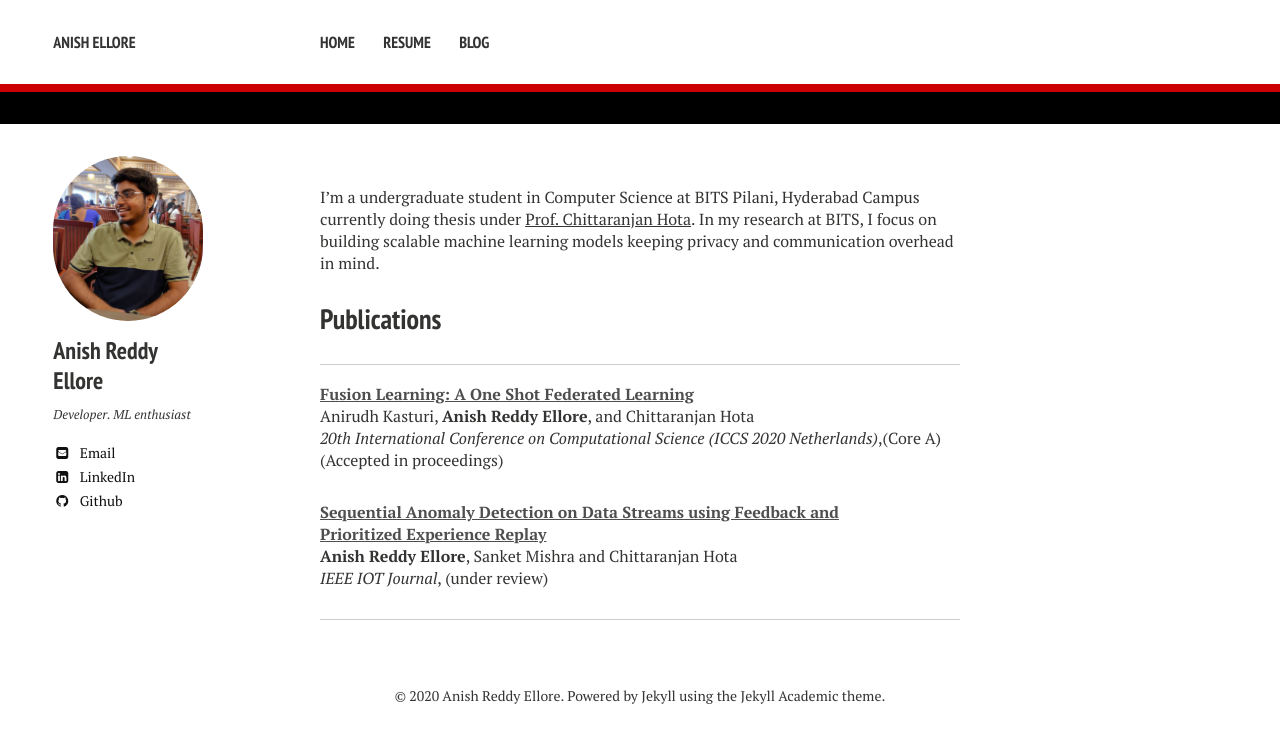
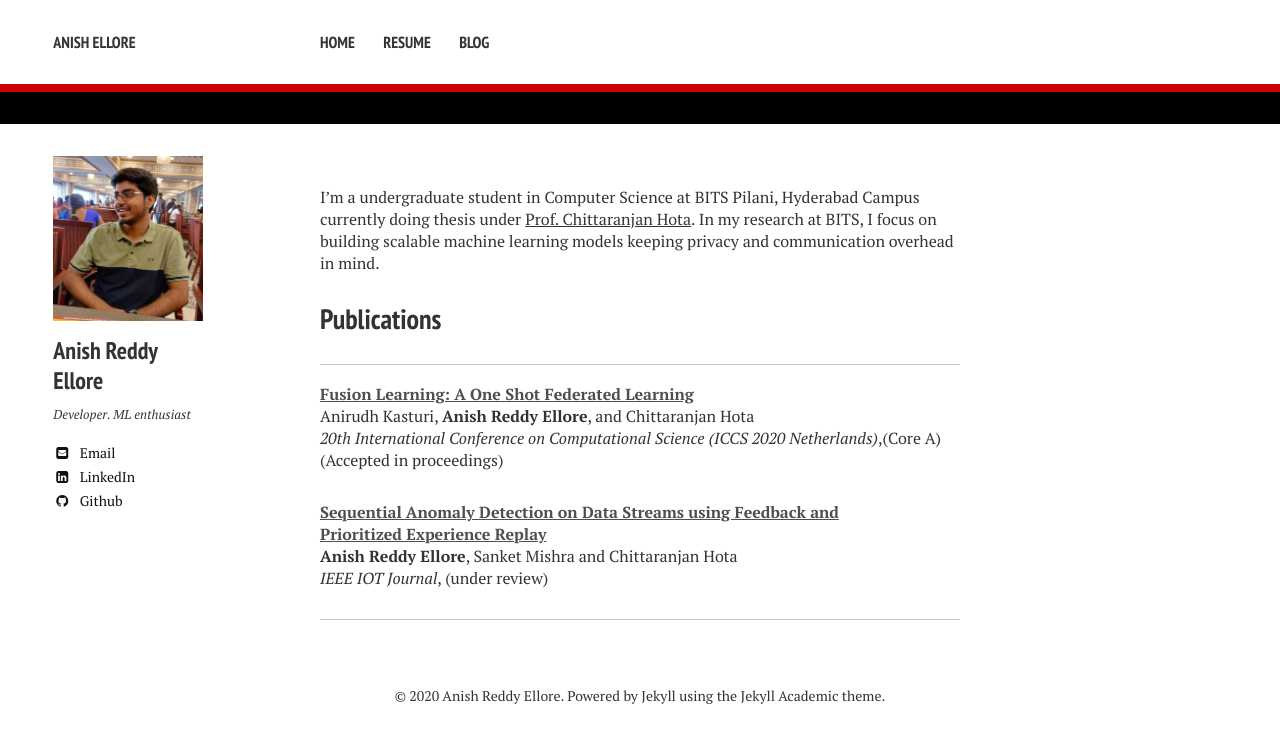
Before and after one commit to AnishEllore/anishellore.github.io, a Jekyll site: the page built from index.md, in a window 1280 px wide. Shown: the top 743 px of the page. Built offline with Jekyll 4.4.1, drawn with Linux system fonts in a browser that asks for light colours; nearby versions of some CDN libraries.

Commit message:
updated profile pic

```diff
--- a/_config.yml
+++ b/_config.yml
@@ -72,5 +72,3 @@ kramdown:
 
 include: [".htaccess"]
 exclude: ["lib", "config.rb", "Capfile", "config", "log", "Rakefile", "Rakefile.rb", "tmp", "less", "*.sublime-project", "*.sublime-workspace", "test", "spec", "Gruntfile.js", "package.json", "node_modules", "Gemfile", "Gemfile.lock", "LICENSE", "README.md"]
-
-theme: jekyll-theme-leap-day
--- a/_sass/page.scss
+++ b/_sass/page.scss
@@ -380,7 +380,7 @@ $button-size: 1.5rem;
 	display: none;
 	.bio-photo {
 		max-width: 110px;
-		@include rounded(150px);
+		// @include rounded(150px);
 	}
 	@media #{$small} {
 		display: block;
@@ -429,7 +429,7 @@ $button-size: 1.5rem;
 		padding-left: 20px;
 		margin-right: 25px;
 		max-width: 100px;
-		clip-path: circle(50px at 50px 50px);
+		// clip-path: circle(50px at 50px 50px);
 		//@include rounded(150px);
 	}
 	.author-social {
```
***
Activity
Restate each entry word for word, please, but drop any images it holds.

Solved exercise
Before and after one commit to AnishEllore/anishellore.github.io, a Jekyll site: the page built from index.md, in a window 1280 px wide. Shown: the top 743 px of the page. Built offline with Jekyll 4.4.1, drawn with Linux system fonts in a browser that asks for light colours; nearby versions of some CDN libraries.

Commit message:
updated profile pic

```diff
--- a/_config.yml
+++ b/_config.yml
@@ -72,5 +72,3 @@ kramdown:
 
 include: [".htaccess"]
 exclude: ["lib", "config.rb", "Capfile", "config", "log", "Rakefile", "Rakefile.rb", "tmp", "less", "*.sublime-project", "*.sublime-workspace", "test", "spec", "Gruntfile.js", "package.json", "node_modules", "Gemfile", "Gemfile.lock", "LICENSE", "README.md"]
-
-theme: jekyll-theme-leap-day
--- a/_sass/page.scss
+++ b/_sass/page.scss
@@ -380,7 +380,7 @@ $button-size: 1.5rem;
 	display: none;
 	.bio-photo {
 		max-width: 110px;
-		@include rounded(150px);
+		// @include rounded(150px);
 	}
 	@media #{$small} {
 		display: block;
@@ -429,7 +429,7 @@ $button-size: 1.5rem;
 		padding-left: 20px;
 		margin-right: 25px;
 		max-width: 100px;
-		clip-path: circle(50px at 50px 50px);
+		// clip-path: circle(50px at 50px 50px);
 		//@include rounded(150px);
 	}
 	.author-social {
```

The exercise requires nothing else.